=== WHAT IS REQUIRED ===
Copy the data that follows exactly, and include none of its images.

=====

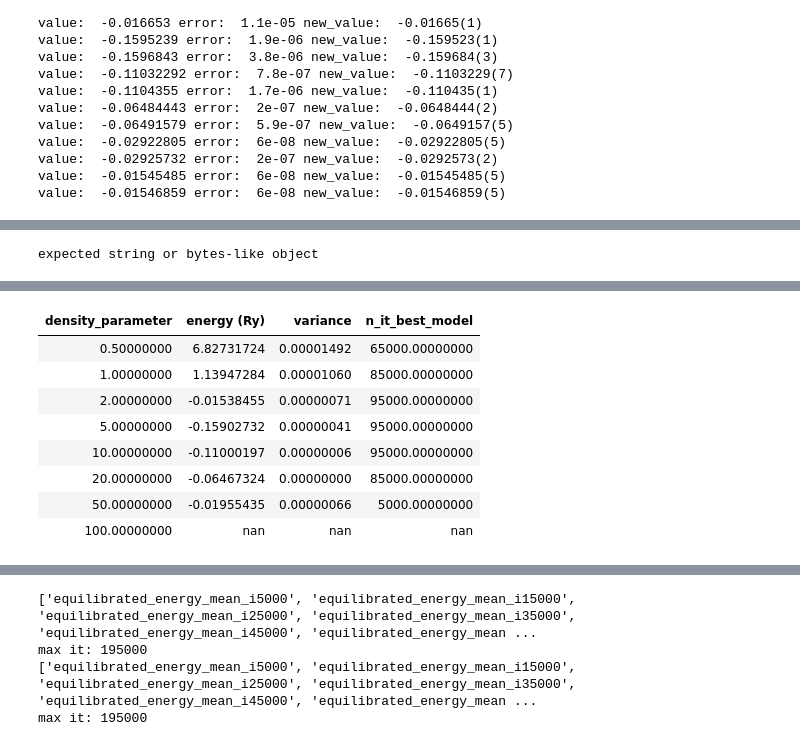
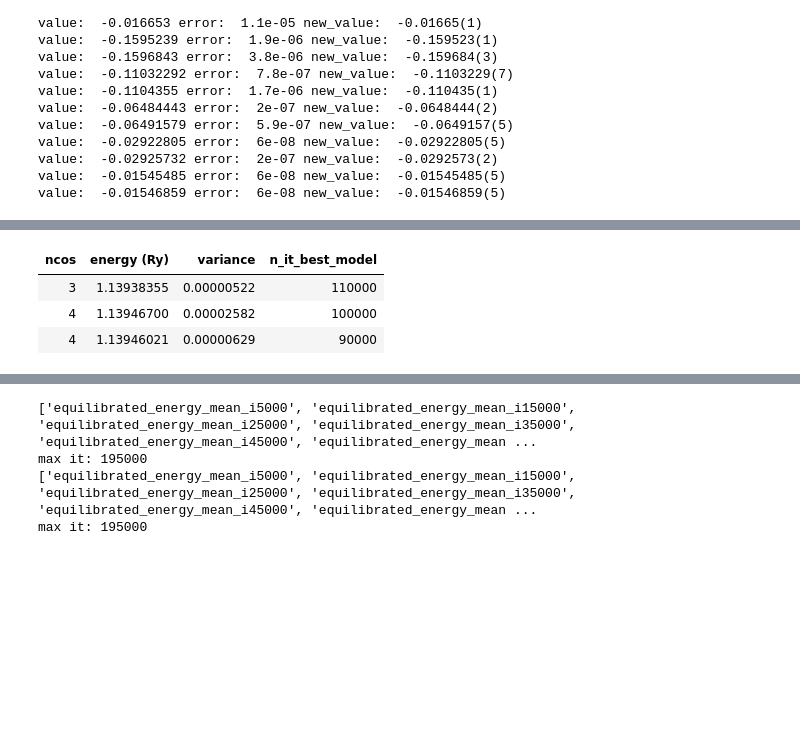
Before and after one commit to xmax1/nn_ansatz, a Jupyter notebook: src/exp/plotting.ipynb, the cells around one changed output, grey strips where cells are left out. Drawn from its saved outputs; the diff is of its cells as text; code cells hidden in the pictures; blank space fills up the shorter version.

```diff
--- a/src/exp/plotting.ipynb
+++ b/src/exp/plotting.ipynb
@@ -87,8 +88,8 @@ expected string or bytes-like object
 [interactive output not drawn]
 [interactive output not drawn]
 # %%
-name = '/home/energy/amawi/projects/nn_ansatz/src/experiments/HEG/1212/dp_14'
-x = 'density_parameter'
+name = '/home/energy/amawi/projects/nn_ansatz/src/experiments/HEG/el7'
+x = 'ncos'
 y = 'equilibrated_energy_mean'
 yerr = 'equilibrated_energy_sem'
 title = 'denisty parameter sweep'
@@ -98,44 +99,38 @@ n_el = 14
 # data = get_data(name, groupby=x, dicts=[])
 data = get_data(name, dicts=[])
 
 n_det = (1,)
 xs = [data[data['n_det'] == i][x] for i in n_det]
 ys = [data[data['n_det'] == i][y] for i in n_det]
 yerrs = [data[data['n_det'] == i][yerr] for i in n_det]
 
 graph = plot_scatter(xs,
                      ys,
                      yerrs=yerrs,
                      title=title)
 show(graph)
 
-data[data['n_det'] == 1][[x, 'energy (Ry)', 'variance', 'n_it_best_model']].sort_values(by='density_parameter').style.hide_index()
+data[data['n_det'] == 1][[x, 'energy (Ry)', 'variance', 'n_it_best_model']].sort_values(by=x).style.hide_index()
 
 # data = data.rename(columns={"density_parameter":"rs"})
 
 # origin = '%iel_nnansatz.txt' % n_el
 
 # data = data[data['rs'] != 100][['rs', 'energy (Ry)', 'variance', 'n_it_best_model']].sort_values(by='rs')
 # data.to_csv(origin, index=False)
 
 # merge_cols = [['E^_\mathrm{VMC} (Ry)', 'energy (Ry)', 'variance']]
 
 # create_error_cols(origin, merge_cols=merge_cols)
 
 # generate_latex_table(origin, '%iel_nnansatz_latex.txt' % n_el, keep_cols=[0, -1, -2])
 # %% [output]
-expected string or bytes-like object
 [interactive output not drawn]
 [interactive output not drawn]
-| density_parameter | energy (Ry) | variance | n_it_best_model |
-| 0.50000000 | 6.82731724 | 0.00001492 | 65000.00000000 |
-| 1.00000000 | 1.13947284 | 0.00001060 | 85000.00000000 |
-| 2.00000000 | -0.01538455 | 0.00000071 | 95000.00000000 |
-| 5.00000000 | -0.15902732 | 0.00000041 | 95000.00000000 |
-| 10.00000000 | -0.11000197 | 0.00000006 | 95000.00000000 |
-| 20.00000000 | -0.06467324 | 0.00000000 | 85000.00000000 |
-| 50.00000000 | -0.01955435 | 0.00000066 | 5000.00000000 |
-| 100.00000000 | nan | nan | nan |
+| ncos | energy (Ry) | variance | n_it_best_model |
+| 3 | 1.13938355 | 0.00000522 | 110000 |
+| 4 | 1.13946700 | 0.00002582 | 100000 |
+| 4 | 1.13946021 | 0.00000629 | 90000 |
 # %%
 data
 # %% [output]
```
Also changed, not shown: parts of 1 cell of this notebook, 8 other files.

=====

=== RESPONSE BELOW ===
Before and after one commit to xmax1/nn_ansatz, a Jupyter notebook: src/exp/plotting.ipynb, the cells around one changed output, grey strips where cells are left out. Drawn from its saved outputs; the diff is of its cells as text; code cells hidden in the pictures; blank space fills up the shorter version.

```diff
--- a/src/exp/plotting.ipynb
+++ b/src/exp/plotting.ipynb
@@ -87,8 +88,8 @@ expected string or bytes-like object
 [interactive output not drawn]
 [interactive output not drawn]
 # %%
-name = '/home/energy/amawi/projects/nn_ansatz/src/experiments/HEG/1212/dp_14'
-x = 'density_parameter'
+name = '/home/energy/amawi/projects/nn_ansatz/src/experiments/HEG/el7'
+x = 'ncos'
 y = 'equilibrated_energy_mean'
 yerr = 'equilibrated_energy_sem'
 title = 'denisty parameter sweep'
@@ -98,44 +99,38 @@ n_el = 14
 # data = get_data(name, groupby=x, dicts=[])
 data = get_data(name, dicts=[])
 
 n_det = (1,)
 xs = [data[data['n_det'] == i][x] for i in n_det]
 ys = [data[data['n_det'] == i][y] for i in n_det]
 yerrs = [data[data['n_det'] == i][yerr] for i in n_det]
 
 graph = plot_scatter(xs,
                      ys,
                      yerrs=yerrs,
                      title=title)
 show(graph)
 
-data[data['n_det'] == 1][[x, 'energy (Ry)', 'variance', 'n_it_best_model']].sort_values(by='density_parameter').style.hide_index()
+data[data['n_det'] == 1][[x, 'energy (Ry)', 'variance', 'n_it_best_model']].sort_values(by=x).style.hide_index()
 
 # data = data.rename(columns={"density_parameter":"rs"})
 
 # origin = '%iel_nnansatz.txt' % n_el
 
 # data = data[data['rs'] != 100][['rs', 'energy (Ry)', 'variance', 'n_it_best_model']].sort_values(by='rs')
 # data.to_csv(origin, index=False)
 
 # merge_cols = [['E^_\mathrm{VMC} (Ry)', 'energy (Ry)', 'variance']]
 
 # create_error_cols(origin, merge_cols=merge_cols)
 
 # generate_latex_table(origin, '%iel_nnansatz_latex.txt' % n_el, keep_cols=[0, -1, -2])
 # %% [output]
-expected string or bytes-like object
 [interactive output not drawn]
 [interactive output not drawn]
-| density_parameter | energy (Ry) | variance | n_it_best_model |
-| 0.50000000 | 6.82731724 | 0.00001492 | 65000.00000000 |
-| 1.00000000 | 1.13947284 | 0.00001060 | 85000.00000000 |
-| 2.00000000 | -0.01538455 | 0.00000071 | 95000.00000000 |
-| 5.00000000 | -0.15902732 | 0.00000041 | 95000.00000000 |
-| 10.00000000 | -0.11000197 | 0.00000006 | 95000.00000000 |
-| 20.00000000 | -0.06467324 | 0.00000000 | 85000.00000000 |
-| 50.00000000 | -0.01955435 | 0.00000066 | 5000.00000000 |
-| 100.00000000 | nan | nan | nan |
+| ncos | energy (Ry) | variance | n_it_best_model |
+| 3 | 1.13938355 | 0.00000522 | 110000 |
+| 4 | 1.13946700 | 0.00002582 | 100000 |
+| 4 | 1.13946021 | 0.00000629 | 90000 |
 # %%
 data
 # %% [output]
```
Also changed, not shown: parts of 1 cell of this notebook, 8 other files.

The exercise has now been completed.